The larger the onion circle, the more powerful but less obvious it is.
That’s not to say that the smaller circles don’t add value, but they won’t add as much value as you had hoped. Or perhaps they’ll deliver value early, but they won’t stick.
To earn lasting agility and all the benefits that come with it, you must achieve the cultural changes in the organization that come with changing the mindset.
And this means that the entire marketing team must change their mindset.
Visibility and Power in an Agile System
The “Tools” that make up the circle in the bottom are really easy to see.
You can easily see big boards with post-its or Trello boards.
However, when they are applied on their own, the impact of tools is limited.
One level up we find “Practices,” which might include: Scrum, Kanban, story writing, prioritizing etc. These practices might be easy to understand, but they’re really hard to make stick and get any real value out of without a more substantial change supporting them.
Ever see a marketing team that was supposedly Agile doing all the meetings, using Trello, and trying really hard but not getting any value to customers? Chances are the team, and/or the organization, is missing the more important circles of the onion.
“Principles” are harder to see, but they encompass many of the practices and processes. Agile principles include things like, “We complete all the work we start in a sprint." They also might include, “Our highest priority is to produce customer-focused marketing every two weeks.”
Having these values underpinning the more visible parts of the onion allows the team and organization to optimize agility around their principles, rather than just trying to go faster all the time.
"Being Agile" is Different than "Doing Agile"
“Values” are even more important and even more intangible.
We know from “The Five Dysfunctions of a Team” that the first starting block for any high performing team is trust. If trust isn’t encouraged through respect and courage to speak out (which are all values) then high performance is going to be an unattainable concept.
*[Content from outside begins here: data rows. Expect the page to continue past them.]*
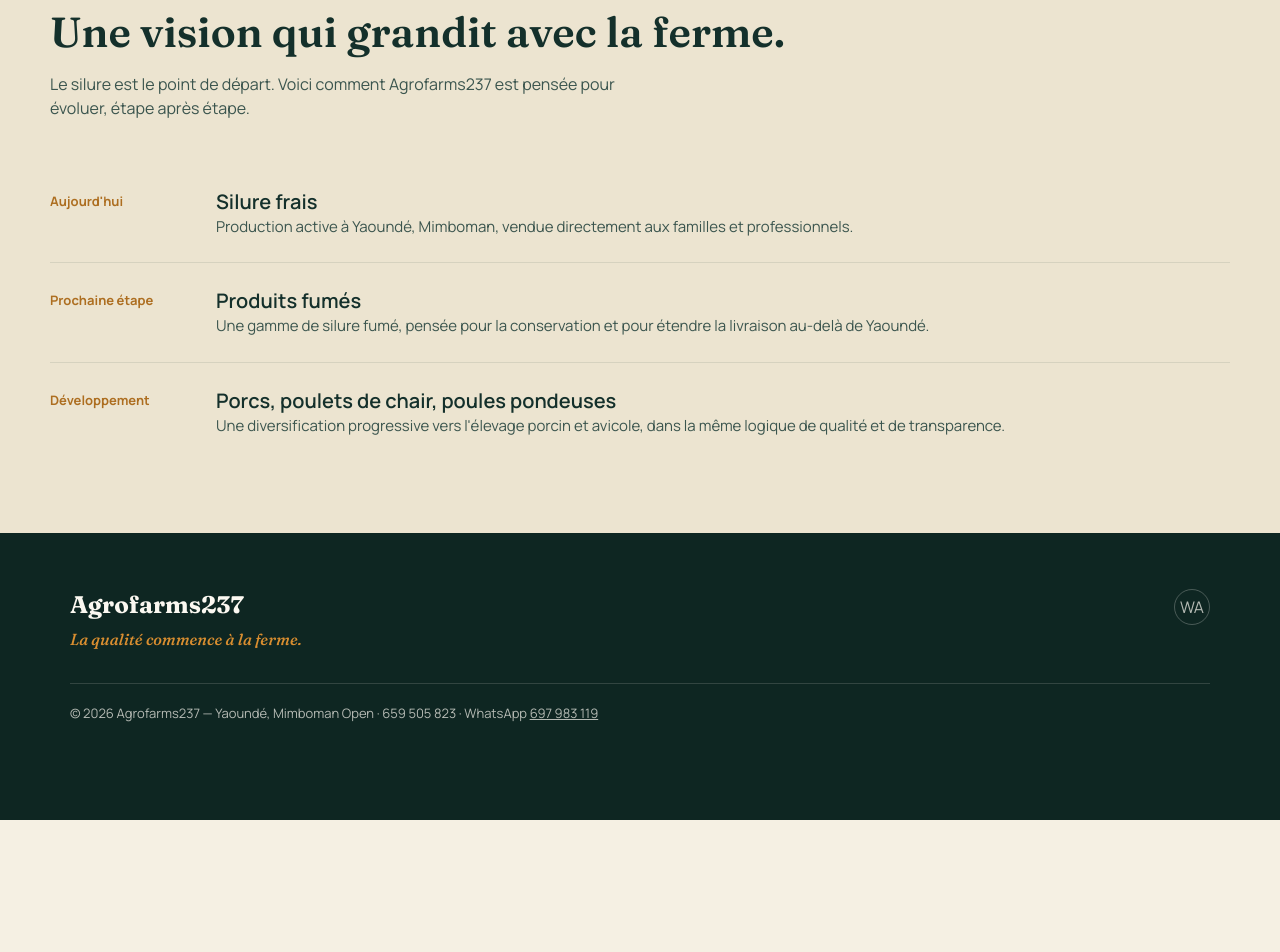
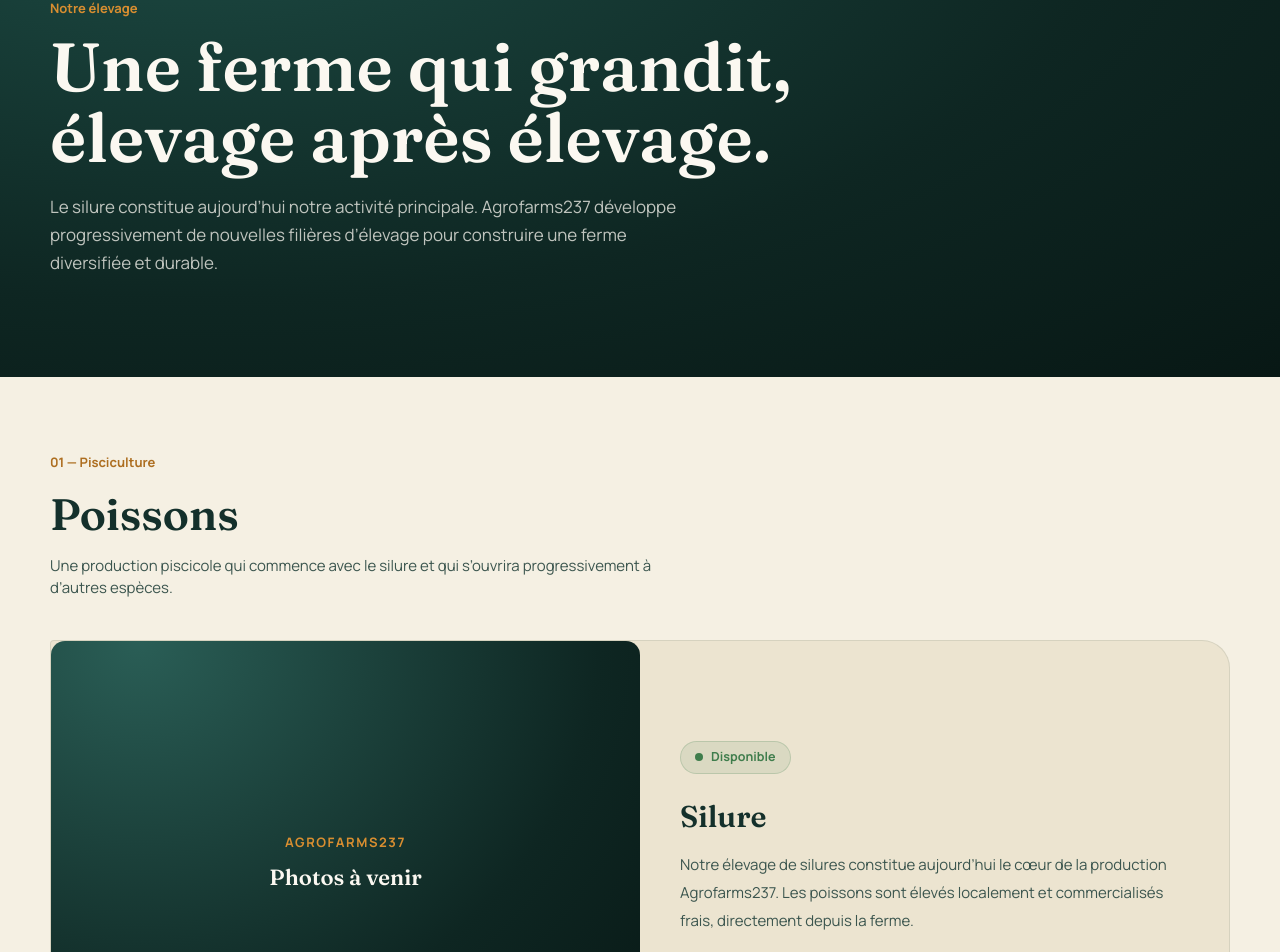
Before and after one commit to onguenejeanboscojo-ctrl/agrofarms237, a Next.js app: page /notre-elevage in a window 1280 px wide. Shown: the part 173-1125 px from the top of the page. Before the commit the page ends 993 px from the top, so only its background shows below. Built offline with nearby package versions, Linux system fonts and the light colour scheme; no server answers.

Commit message:
Refactor NotreElevagePage with media fetching

```diff
--- a/app/notre-elevage/page.tsx
+++ b/app/notre-elevage/page.tsx
@@ -1,30 +1,337 @@
-const STEPS = [
-  ["Aujourd'hui", "Silure frais", "Production active à Yaoundé, Mimboman, vendue directement aux familles et professionnels."],
-  ["Prochaine étape", "Produits fumés", "Une gamme de silure fumé, pensée pour la conservation et pour étendre la livraison au-delà de Yaoundé."],
-  ["Développement", "Porcs, poulets de chair, poules pondeuses", "Une diversification progressive vers l'élevage porcin et avicole, dans la même logique de qualité et de transparence."],
+import { supabaseAdmin } from "@/lib/supabaseAdmin";
+import ProductCarousel from "@/components/ProductCarousel";
+
+export const revalidate = 30;
+
+type MediaItem = {
+  id: string;
+  url: string;
+  kind: "photo" | "video";
+  caption?: string | null;
+  category?: string | null;
+};
+
+async function getMedia() {
+  try {
+    const { data } = await supabaseAdmin()
+      .from("media")
+      .select("*")
+      .eq("published", true)
+      .eq("kind", "photo")
+      .order("position")
+      .order("created_at", { ascending: false });
+
+    return (data || []) as MediaItem[];
+  } catch {
+    return [];
+  }
+}
+
+const ELEVAGE = [
+  {
+    category: "elevage_silure",
+    title: "Silure",
+    group: "Poissons",
+    status: "disponible",
+    statusLabel: "Disponible",
+    description:
+      "Notre élevage de silures constitue aujourd’hui le cœur de la production Agrofarms237. Les poissons sont élevés localement et commercialisés frais, directement depuis la ferme.",
+  },
+  {
+    category: "elevage_carpe",
+    title: "Carpe",
+    group: "Poissons",
+    status: "avenir",
+    statusLabel: "Bientôt disponible",
+    description:
+      "La carpe fait partie des prochaines espèces que nous souhaitons intégrer progressivement à notre production afin de diversifier notre offre piscicole.",
+  },
+  {
+    category: "elevage_porcs",
+    title: "Porcs",
+    group: "Élevage porcin",
+    status: "avenir",
+    statusLabel: "Bientôt disponible",
+    description:
+      "Agrofarms237 prépare progressivement le développement d’un élevage porcin, avec la même volonté de privilégier une production suivie et de qualité.",
+  },
+  {
+    category: "elevage_pondeuses",
+    title: "Poules pondeuses",
+    group: "Aviculture",
+    status: "avenir",
+    statusLabel: "Bientôt disponible",
+    description:
+      "Le développement de poules pondeuses viendra compléter notre activité agricole et permettre à Agrofarms237 de proposer progressivement de nouveaux produits issus de la ferme.",
+  },
+  {
+    category: "elevage_chair",
+    title: "Poulets de chair",
+    group: "Aviculture",
+    status: "avenir",
+    statusLabel: "Bientôt disponible",
+    description:
+      "L’élevage de poulets de chair est prévu dans notre développement. Cette activité sera lancée progressivement afin de maintenir nos exigences de suivi et de qualité.",
+  },
 ];
 
-export default function NotreElevagePage() {
+function StatusBadge({
+  status,
+  label,
+}: {
+  status: string;
+  label: string;
+}) {
+  const available = status === "disponible";
+
   return (
-    <section className="bg-bgAlt px-5 py-[72px]">
-      <div className="mx-auto max-w-[1180px]">
-        <span className="mb-2.5 inline-block text-[13px] font-bold text-goldDeep">Notre élevage</span>
-        <h1 className="font-serif text-[clamp(28px,4.5vw,42px)] font-semibold">Une vision qui grandit avec la ferme.</h1>
-        <p className="mt-2 max-w-[62ch] text-inkSoft">
-          Le silure est le point de départ. Voici comment Agrofarms237 est pensée pour évoluer, étape après étape.
+    <span
+      className={`inline-flex items-center gap-2 rounded-full border px-3.5 py-1.5 text-[12.5px] font-bold ${
+        available
+          ? "border-ok/20 bg-ok/10 text-ok"
+          : "border-gold/25 bg-gold/10 text-goldDeep"
+      }`}
+    >
+      <span
+        className={`h-2 w-2 rounded-full ${
+          available ? "bg-ok" : "bg-gold"
+        }`}
+      />
+      {label}
+    </span>
+  );
+}
+
+function MediaBlock({ images }: { images: string[] }) {
+  if (images.length > 0) {
+    return <ProductCarousel images={images} />;
+  }
+
+  return (
+    <div className="flex aspect-[4/3] items-center justify-center rounded-m bg-[radial-gradient(120%_140%_at_15%_0%,#2A5E56_0%,#0E2622_65%,#081815_100%)]">
+      <div className="text-center">
+        <span className="text-[13px] font-bold uppercase tracking-[0.12em] text-gold">
+          Agrofarms237
+        </span>
+        <p className="mt-2 font-serif text-[22px] font-semibold text-paper">
+          Photos à venir
         </p>
-        <div className="mt-11">
-          {STEPS.map(([tag, title, text]) => (
-            <div key={title} className="flex gap-5 border-b border-ink/10 py-6 last:border-none sm:gap-7">
-              <div className="w-[110px] shrink-0 pt-1 text-[13px] font-bold text-goldDeep sm:w-[138px]">{tag}</div>
-              <div>
-                <h4 className="text-xl font-semibold">{title}</h4>
-                <p className="text-[15px] text-inkSoft">{text}</p>
       </div>
     </div>
-          ))}
+  );
+}
+
+export default async function NotreElevagePage() {
+  const media = await getMedia();
+
+  const getImages = (category: string) =>
+    media
+      .filter((item) => item.category === category)
+      .map((item) => item.url);
+
+  const poissons = ELEVAGE.filter((item) => item.group === "Poissons");
+  const porcs = ELEVAGE.filter((item) => item.group === "Élevage porcin");
+  const poulets = ELEVAGE.filter((item) => item.group === "Aviculture");
+
+  return (
+    <main>
+      {/* HERO */}
+      <section className="relative overflow-hidden bg-ink px-5 py-[100px] text-paper">
+        <div className="absolute inset-0 bg-[radial-gradient(120%_140%_at_15%_0%,#1D4B44_0%,#0E2622_60%,#081815_100%)]" />
+
+        <div className="relative mx-auto max-w-[1180px]">
+          <span className="mb-3 inline-block text-[13px] font-bold text-gold">
+            Notre élevage
+          </span>
+
+          <h1 className="max-w-[850px] font-serif text-[clamp(38px,7vw,68px)] font-semibold leading-[1.05]">
+            Une ferme qui grandit, élevage après élevage.
+          </h1>
+
+          <p className="mt-5 max-w-[650px] text-[17px] leading-7 text-paper/75">
+            Le silure constitue aujourd’hui notre activité principale.
+            Agrofarms237 développe progressivement de nouvelles filières
+            d’élevage pour construire une ferme diversifiée et durable.
+          </p>
+        </div>
+      </section>
+
+      {/* POISSONS */}
+      <section className="px-5 py-[72px]">
+        <div className="mx-auto max-w-[1180px]">
+          <div className="mb-10">
+            <span className="mb-2 inline-block text-[13px] font-bold text-goldDeep">
+              01 — Pisciculture
+            </span>
+
+            <h2 className="font-serif text-[clamp(30px,5vw,44px)] font-semibold">
+              Poissons
+            </h2>
+
+            <p className="mt-2 max-w-[650px] text-[15px] text-inkSoft">
+              Une production piscicole qui commence avec le silure et qui
+              s’ouvrira progressivement à d’autres espèces.
+            </p>
+          </div>
+
+          <div className="grid gap-8">
+            {poissons.map((item) => {
+              const images = getImages(item.category);
+
+              return (
+                <article
+                  key={item.category}
+                  className="grid overflow-hidden rounded-l border border-ink/10 bg-bgAlt md:grid-cols-2"
+                >
+                  <MediaBlock images={images} />
+
+                  <div className="flex flex-col justify-center p-7 md:p-10">
+                    <div className="mb-5">
+                      <StatusBadge
+                        status={item.status}
+                        label={item.statusLabel}
+                      />
+                    </div>
+
+                    <h3 className="font-serif text-[30px] font-semibold">
+                      {item.title}
+                    </h3>
+
+                    <p className="mt-3 max-w-[55ch] text-[15px] leading-7 text-inkSoft">
+                      {item.description}
+                    </p>
+
+                    {item.status === "disponible" && (
+                      <div className="mt-6">
+                        <span className="text-[13px] font-bold text-goldDeep">
+                          Production actuelle
+                        </span>
+                      </div>
+                    )}
+                  </div>
+                </article>
+              );
+            })}
           </div>
         </div>
       </section>
+
+      {/* PORCS */}
+      <section className="bg-bgAlt px-5 py-[72px]">
+        <div className="mx-auto max-w-[1180px]">
+          <div className="mb-10">
+            <span className="mb-2 inline-block text-[13px] font-bold text-goldDeep">
+              02 — Élevage porcin
+            </span>
+
+            <h2 className="font-serif text-[clamp(30px,5vw,44px)] font-semibold">
+              Porcs
+            </h2>
+
+            <p className="mt-2 max-w-[650px] text-[15px] text-inkSoft">
+              Une nouvelle filière en préparation dans le développement
+              progressif de la ferme.
+            </p>
+          </div>
+
+          {porcs.map((item) => {
+            const images = getImages(item.category);
+
+            return (
+              <article
+                key={item.category}
+                className="grid overflow-hidden rounded-l border border-ink/10 bg-paper md:grid-cols-2"
+              >
+                <MediaBlock images={images} />
+
+                <div className="flex flex-col justify-center p-7 md:p-10">
+                  <StatusBadge
+                    status={item.status}
+                    label={item.statusLabel}
+                  />
+
+                  <h3 className="mt-5 font-serif text-[30px] font-semibold">
+                    {item.title}
+                  </h3>
+
+                  <p className="mt-3 max-w-[55ch] text-[15px] leading-7 text-inkSoft">
+                    {item.description}
+                  </p>
+                </div>
+              </article>
+            );
+          })}
+        </div>
+      </section>
+
+      {/* POULETS */}
+      <section className="px-5 py-[72px]">
+        <div className="mx-auto max-w-[1180px]">
+          <div className="mb-10">
+            <span className="mb-2 inline-block text-[13px] font-bold text-goldDeep">
+              03 — Aviculture
+            </span>
+
+            <h2 className="font-serif text-[clamp(30px,5vw,44px)] font-semibold">
+              Poulets
+            </h2>
+
+            <p className="mt-2 max-w-[650px] text-[15px] text-inkSoft">
+              L’aviculture constitue une prochaine étape de diversification
+              pour Agrofarms237.
+            </p>
+          </div>
+
+          <div className="grid gap-8 md:grid-cols-2">
+            {poulets.map((item) => {
+              const images = getImages(item.category);
+
+              return (
+                <article
+                  key={item.category}
+                  className="overflow-hidden rounded-l border border-ink/10 bg-paper"
+                >
+                  <MediaBlock images={images} />
+
+                  <div className="p-7">
+                    <StatusBadge
+                      status={item.status}
+                      label={item.statusLabel}
+                    />
+
+                    <h3 className="mt-5 font-serif text-[26px] font-semibold">
+                      {item.title}
+                    </h3>
+
+                    <p className="mt-3 text-[15px] leading-7 text-inkSoft">
+                      {item.description}
+                    </p>
+                  </div>
+                </article>
+              );
+            })}
+          </div>
+        </div>
+      </section>
+
+      {/* VISION */}
+      <section className="bg-ink px-5 py-[72px] text-paper">
+        <div className="mx-auto max-w-[900px] text-center">
+          <span className="text-[13px] font-bold text-gold">
+            Notre vision
+          </span>
+
+          <h2 className="mt-3 font-serif text-[clamp(30px,5vw,46px)] font-semibold">
+            Construire progressivement une ferme complète.
+          </h2>
+
+          <p className="mx-auto mt-5 max-w-[650px] text-[16px] leading-7 text-paper/70">
+            Chaque nouvelle activité sera développée étape par étape, avec
+            une attention particulière portée à la qualité de l’élevage, au
+            suivi de la production et à la satisfaction de nos clients.
+          </p>
+        </div>
+      </section>
+    </main>
   );
 }
```
Lines whose indentation alone changed are shown as unchanged.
Finally, the hardest for all to see, is the “Mindset.” The agile mindset seems to be a mythical abstract quality that is hard to define and often glossed over in Agile discussions.
Yet it’s the most powerful ring in the Agile Onion.
Mindset is where “being Agile” comes from, rather than “doing agile,” which is the domain of the inner rings of the onion.
Some people have the Agile mindset naturally. Most children probably do; just watch them build something and be totally OK when it falls down.
Sometimes, just like the Zen state, the Agile mindset is obtained not by learning, but by unlearning all those layers of command and control, management theory, and project management skills.
Go Forth and BE Agile
At the end of the day, that’s what Agile marketing really is.
It’s the fundamental switch of marketing’s culture from one kind to another.
That means we have to change what’s in marketers’ heads; we can’t just put new tools in their hands.
Real agility changes the way we think and interact.
So how do we help marketers free their mind? How do we help them change from a fixed mindset to an Agile marketing mindset?
This is where Dr. Robert Kegan’s Theory of Adult Development comes in.
In Part 2 we’ll explore How to Transition from Fixed to Agile Marketing Mindset Using Kegan's Adult Development Model.